> [WHAT THE TASK ASKS]: Scan the data below. Pull out each line where "print" occurs.

> [Dataset excerpts]:
- - -

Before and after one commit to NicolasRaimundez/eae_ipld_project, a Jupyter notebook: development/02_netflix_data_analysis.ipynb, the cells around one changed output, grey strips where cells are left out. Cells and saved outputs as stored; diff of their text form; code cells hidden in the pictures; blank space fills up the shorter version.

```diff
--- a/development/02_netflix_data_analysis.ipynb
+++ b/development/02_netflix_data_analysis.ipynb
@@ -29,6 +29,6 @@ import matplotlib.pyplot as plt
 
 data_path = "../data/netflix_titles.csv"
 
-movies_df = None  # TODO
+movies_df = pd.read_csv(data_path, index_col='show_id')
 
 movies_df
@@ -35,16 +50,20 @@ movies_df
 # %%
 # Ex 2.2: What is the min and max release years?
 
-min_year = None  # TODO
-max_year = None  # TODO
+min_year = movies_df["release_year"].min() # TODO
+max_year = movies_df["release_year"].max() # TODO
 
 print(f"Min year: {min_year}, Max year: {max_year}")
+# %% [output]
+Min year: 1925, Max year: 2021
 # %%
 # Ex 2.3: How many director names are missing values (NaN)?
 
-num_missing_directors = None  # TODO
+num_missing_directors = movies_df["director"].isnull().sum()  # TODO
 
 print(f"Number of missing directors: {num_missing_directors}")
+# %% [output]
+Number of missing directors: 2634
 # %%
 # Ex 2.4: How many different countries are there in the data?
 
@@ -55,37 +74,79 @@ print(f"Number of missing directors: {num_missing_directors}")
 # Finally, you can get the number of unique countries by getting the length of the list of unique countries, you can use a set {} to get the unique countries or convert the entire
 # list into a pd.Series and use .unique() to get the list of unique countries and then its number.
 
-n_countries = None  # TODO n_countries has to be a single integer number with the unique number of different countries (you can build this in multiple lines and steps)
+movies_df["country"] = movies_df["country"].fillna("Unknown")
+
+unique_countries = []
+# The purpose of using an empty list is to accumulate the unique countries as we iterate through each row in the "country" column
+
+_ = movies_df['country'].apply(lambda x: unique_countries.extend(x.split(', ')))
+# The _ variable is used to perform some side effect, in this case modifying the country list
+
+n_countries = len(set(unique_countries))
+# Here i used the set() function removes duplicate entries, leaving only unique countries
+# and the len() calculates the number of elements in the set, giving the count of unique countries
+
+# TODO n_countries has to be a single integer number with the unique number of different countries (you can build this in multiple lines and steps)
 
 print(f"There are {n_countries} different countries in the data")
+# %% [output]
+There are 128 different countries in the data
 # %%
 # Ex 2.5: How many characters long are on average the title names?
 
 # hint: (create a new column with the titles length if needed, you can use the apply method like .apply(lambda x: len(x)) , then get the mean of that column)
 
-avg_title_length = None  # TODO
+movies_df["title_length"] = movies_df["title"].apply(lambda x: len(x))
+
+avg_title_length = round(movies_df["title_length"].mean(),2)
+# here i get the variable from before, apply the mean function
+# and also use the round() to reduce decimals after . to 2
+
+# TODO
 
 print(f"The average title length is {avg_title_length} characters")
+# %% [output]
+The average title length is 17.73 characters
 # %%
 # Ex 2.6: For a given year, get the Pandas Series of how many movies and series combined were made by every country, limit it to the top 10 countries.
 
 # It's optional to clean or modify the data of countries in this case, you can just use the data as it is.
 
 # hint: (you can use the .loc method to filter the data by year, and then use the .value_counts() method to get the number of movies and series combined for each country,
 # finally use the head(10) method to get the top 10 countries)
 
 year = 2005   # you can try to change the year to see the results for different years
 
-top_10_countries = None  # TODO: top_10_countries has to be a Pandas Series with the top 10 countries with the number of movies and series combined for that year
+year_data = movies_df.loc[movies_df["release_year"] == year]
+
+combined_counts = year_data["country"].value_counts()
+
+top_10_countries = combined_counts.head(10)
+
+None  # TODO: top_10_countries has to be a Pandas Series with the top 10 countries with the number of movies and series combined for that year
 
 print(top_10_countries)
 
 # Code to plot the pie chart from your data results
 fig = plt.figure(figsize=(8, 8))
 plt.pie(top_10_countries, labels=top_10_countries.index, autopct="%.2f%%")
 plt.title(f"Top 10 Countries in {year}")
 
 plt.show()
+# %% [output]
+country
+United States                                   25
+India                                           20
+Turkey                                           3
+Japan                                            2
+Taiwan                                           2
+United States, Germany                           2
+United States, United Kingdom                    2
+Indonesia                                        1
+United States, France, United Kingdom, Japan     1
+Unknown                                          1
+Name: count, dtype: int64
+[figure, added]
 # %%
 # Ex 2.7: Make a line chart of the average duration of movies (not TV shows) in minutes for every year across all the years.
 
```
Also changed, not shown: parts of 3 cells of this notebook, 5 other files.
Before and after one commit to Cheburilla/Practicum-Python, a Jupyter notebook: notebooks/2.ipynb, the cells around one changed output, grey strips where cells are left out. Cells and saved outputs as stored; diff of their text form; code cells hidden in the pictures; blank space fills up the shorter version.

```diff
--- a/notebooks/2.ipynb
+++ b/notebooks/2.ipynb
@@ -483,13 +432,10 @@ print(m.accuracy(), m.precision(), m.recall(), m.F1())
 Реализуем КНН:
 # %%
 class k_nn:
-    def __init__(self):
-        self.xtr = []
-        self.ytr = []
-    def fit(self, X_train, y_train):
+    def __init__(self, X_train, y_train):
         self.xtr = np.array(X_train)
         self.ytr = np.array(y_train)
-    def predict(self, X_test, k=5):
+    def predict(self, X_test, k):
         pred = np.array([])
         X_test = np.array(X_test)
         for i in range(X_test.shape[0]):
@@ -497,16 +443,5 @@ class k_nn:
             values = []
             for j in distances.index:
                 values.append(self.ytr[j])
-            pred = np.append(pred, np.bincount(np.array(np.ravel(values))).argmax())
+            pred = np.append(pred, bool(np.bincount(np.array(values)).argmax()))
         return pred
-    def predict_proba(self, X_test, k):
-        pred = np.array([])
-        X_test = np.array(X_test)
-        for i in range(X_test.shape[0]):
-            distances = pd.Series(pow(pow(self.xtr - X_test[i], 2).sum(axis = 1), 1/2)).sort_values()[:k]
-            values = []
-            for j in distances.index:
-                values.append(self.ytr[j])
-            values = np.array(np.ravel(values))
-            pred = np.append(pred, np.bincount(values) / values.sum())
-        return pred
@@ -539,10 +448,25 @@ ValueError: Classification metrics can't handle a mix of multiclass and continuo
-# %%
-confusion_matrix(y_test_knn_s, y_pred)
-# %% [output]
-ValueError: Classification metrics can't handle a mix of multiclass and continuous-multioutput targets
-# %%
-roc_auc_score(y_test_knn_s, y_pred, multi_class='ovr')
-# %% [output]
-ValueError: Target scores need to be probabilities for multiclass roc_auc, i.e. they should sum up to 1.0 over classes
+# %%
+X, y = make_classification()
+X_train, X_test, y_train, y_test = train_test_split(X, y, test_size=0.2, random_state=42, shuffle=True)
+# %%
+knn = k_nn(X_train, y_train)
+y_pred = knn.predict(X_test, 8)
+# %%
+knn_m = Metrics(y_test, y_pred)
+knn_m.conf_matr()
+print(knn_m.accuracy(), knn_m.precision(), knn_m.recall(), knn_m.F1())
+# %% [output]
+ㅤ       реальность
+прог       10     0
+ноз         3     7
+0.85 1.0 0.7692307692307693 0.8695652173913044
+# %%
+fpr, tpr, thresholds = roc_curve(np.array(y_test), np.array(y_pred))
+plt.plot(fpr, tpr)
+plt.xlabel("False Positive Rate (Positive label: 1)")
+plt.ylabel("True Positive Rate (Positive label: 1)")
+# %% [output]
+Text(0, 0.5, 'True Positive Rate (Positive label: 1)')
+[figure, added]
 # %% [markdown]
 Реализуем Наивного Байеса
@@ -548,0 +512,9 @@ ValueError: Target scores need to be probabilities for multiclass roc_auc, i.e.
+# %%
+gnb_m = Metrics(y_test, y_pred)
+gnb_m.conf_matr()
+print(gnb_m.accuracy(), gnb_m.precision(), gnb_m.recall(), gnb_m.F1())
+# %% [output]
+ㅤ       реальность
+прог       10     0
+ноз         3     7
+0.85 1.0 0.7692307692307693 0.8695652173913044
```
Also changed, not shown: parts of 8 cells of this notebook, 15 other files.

- - -

> [RESULT OF THE TASK]:
 print(f"Min year: {min_year}, Max year: {max_year}")
 print(f"Number of missing directors: {num_missing_directors}")
@@ -55,37 +74,79 @@ print(f"Number of missing directors: {num_missing_directors}")
 print(f"There are {n_countries} different countries in the data")
 print(f"The average title length is {avg_title_length} characters")
 print(top_10_countries)
@@ -483,13 +432,10 @@ print(m.accuracy(), m.precision(), m.recall(), m.F1())
+print(knn_m.accuracy(), knn_m.precision(), knn_m.recall(), knn_m.F1())
+print(gnb_m.accuracy(), gnb_m.precision(), gnb_m.recall(), gnb_m.F1())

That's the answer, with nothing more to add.